Title: First Report of Sexual Reproduction by the Soybean Sudden Death Syndrome Pathogen Fusarium tucumaniae in Nature Authors
|Scandiani, Maria -|
|Aoki, Takayuki -|
|Luque, Alicia -|
|Carmona, Marcelo -|
|O Donnell, Kerry|
Submitted to: Plant Disease
Publication Type: Peer Reviewed Journal
Publication Acceptance Date: August 16, 2010
Publication Date: December 20, 2010
Citation: Scandiani, M.M., Aoki, T., Luque, A.G., Carmona, M.A., O Donnell, K. 2010. First report of sexual reproduction by the soybean SDS pathogen Fusarium tucumaniae in nature. Plant Disease. 94(12):1411-1416. Interpretive Summary: Sudden death syndrome (SDS) is a devastating root-rot and vascular wilt disease of soybeans caused by several closely related species of the fungus Fusarium. These fungal pathogens are responsible for substantial yield reductions in North and South America. We conducted a survey of SDS pathogen diversity in March and April 2010 in the provinces of Buenos Aires and Santa Fe in Argentina. Examination of field-collected soybean roots under a dissecting microscope in the laboratory resulted in the discovery of reddish-orange fruiting bodies (the sexual stage) on five different roots. Colonies derived from 16 of the fruit body spores produced asexual reproductive structures that matched the published description of the SDS pathogen Fusarium tucumaniae. In addition, 16 cultures derived from asexual spores collected from roots bearing fruit bodies also produced colonies that were morphologically diagnostic of F. tucumaniae. Independent confirmation that the 32 isolates were F. tucumaniae was obtained by running a DNA sample of each isolate through a molecular diagnostic assay for soybean SDS species determination. This study represents the first report of sexual reproduction by a soybean SDS pathogen in nature. Knowledge that F. tucumaniae is capable of reproducing sexually and asexually informs plant breeders, plant pathologists and quarantine officials that this pathogen is much more likely to overcome quantitative resistance in soybean, compared with SDS pathogens that only reproduce asexually.

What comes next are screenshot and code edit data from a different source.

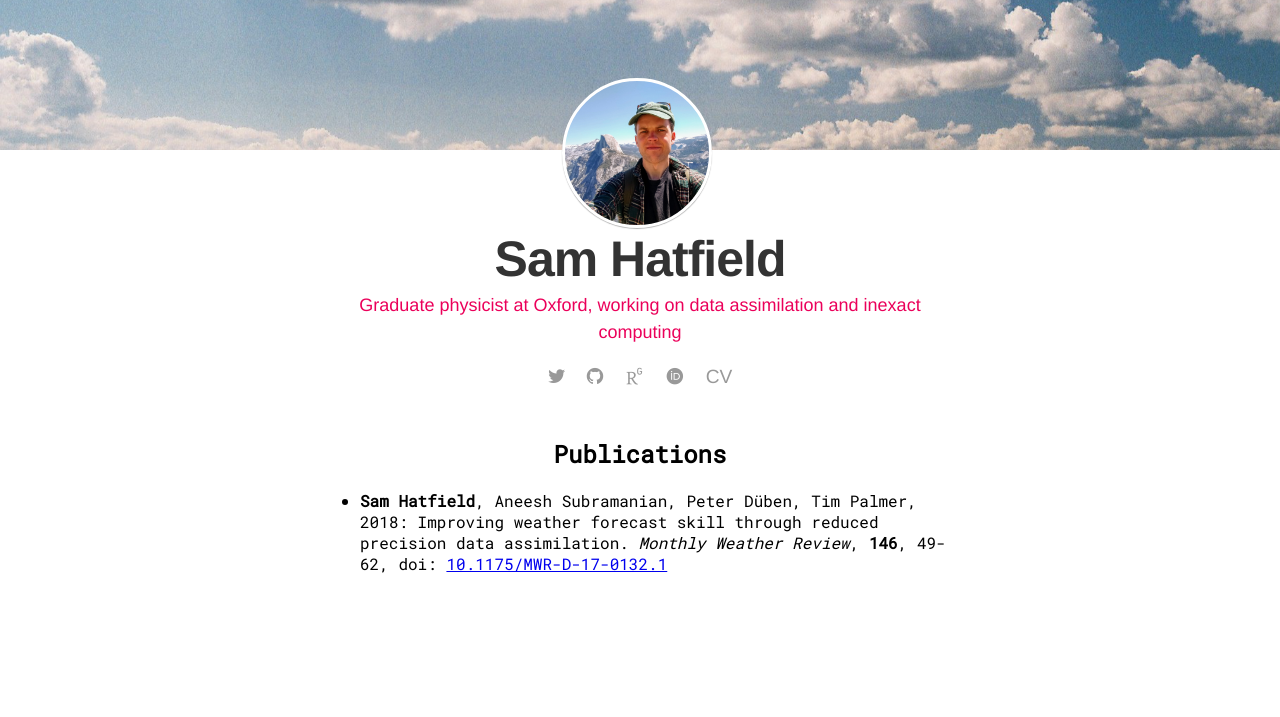
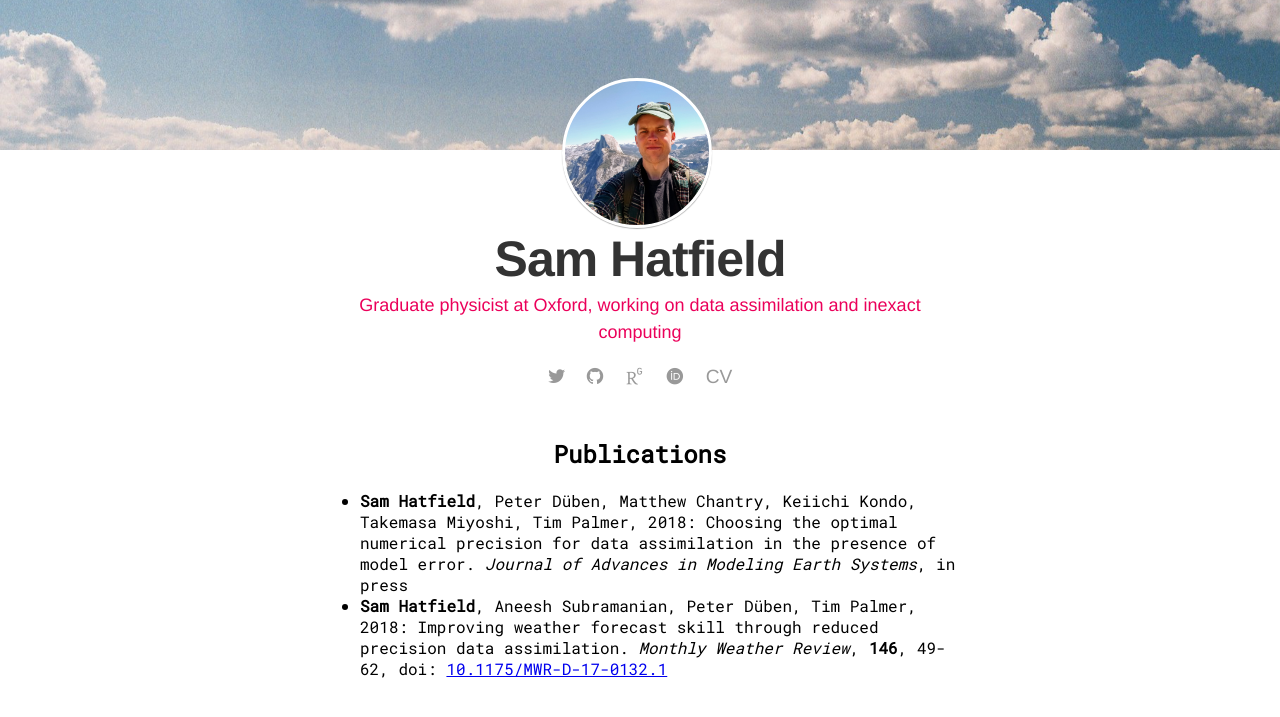
Before and after one commit to samhatfield/samhatfield.github.io, a Jekyll site: the page built from index.html, in a window 1280 px wide. Shown: the top 717 px of the page. Built offline with Jekyll 4.4.1, drawn with Linux system fonts in a browser that asks for light colours; nearby versions of some CDN libraries; some web fonts are replaced; the list of posts is cut into pages by our own code.

Commit message:
Added new publication

```diff
--- a/index.html
+++ b/index.html
@@ -32,6 +32,7 @@ layout: default
 <h2>Publications</h2>
 
 <ul>
+    <li><b>Sam Hatfield</b>, Peter Düben, Matthew Chantry, Keiichi Kondo, Takemasa Miyoshi, Tim Palmer, 2018: Choosing the optimal numerical precision for data assimilation in the presence of model error. <em>Journal of Advances in Modeling Earth Systems</em>, in press</li>
     <li><b>Sam Hatfield</b>, Aneesh Subramanian, Peter Düben, Tim Palmer, 2018: Improving weather forecast skill through reduced precision data assimilation. <em>Monthly Weather Review</em>, <b>146</b>, 49-62, doi: <a href="https://doi.org/10.1175/MWR-D-17-0132.1">10.1175/MWR-D-17-0132.1</a></li>
 </ul>
 
```
Also changed, not shown: 1 other file.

Technical Abstract: Of the four fusaria that have been shown to cause soybean sudden death syndrome (SDS), field surveys indicate that Fusarium tucumaniae is the most important and genetically diverse SDS pathogen in Argentina. Although none of the SDS fusaria have been shown to produce perithecia in nature, a heterothallic sexual cycle has been demonstrated for F. tucumaniae via laboratory crosses. Herein we report on the discovery of perithecia of F. tucumaniae on soybean in Argentina. Ascospores derived from these perithecia gave rise to colonies that produced sporodochial conidia diagnostic of F. tucumaniae. Sporodochial conidia were longer and narrower than those produced by the other SDS fusaria; these conidia also possessed a diagnostic acuate apical cell and a distinct basal foot cell. Sixteen strains derived from single ascospores subjected to a validated multilocus genotyping assay (MLGT) for SDS species determination, together with 16 conidial isolates from two sites where teleomorphs were collected, independently confirmed the morphological identification as F. tucumaniae. This study represents the first authentic report of sexual reproduction by a soybean SDS pathogen in nature.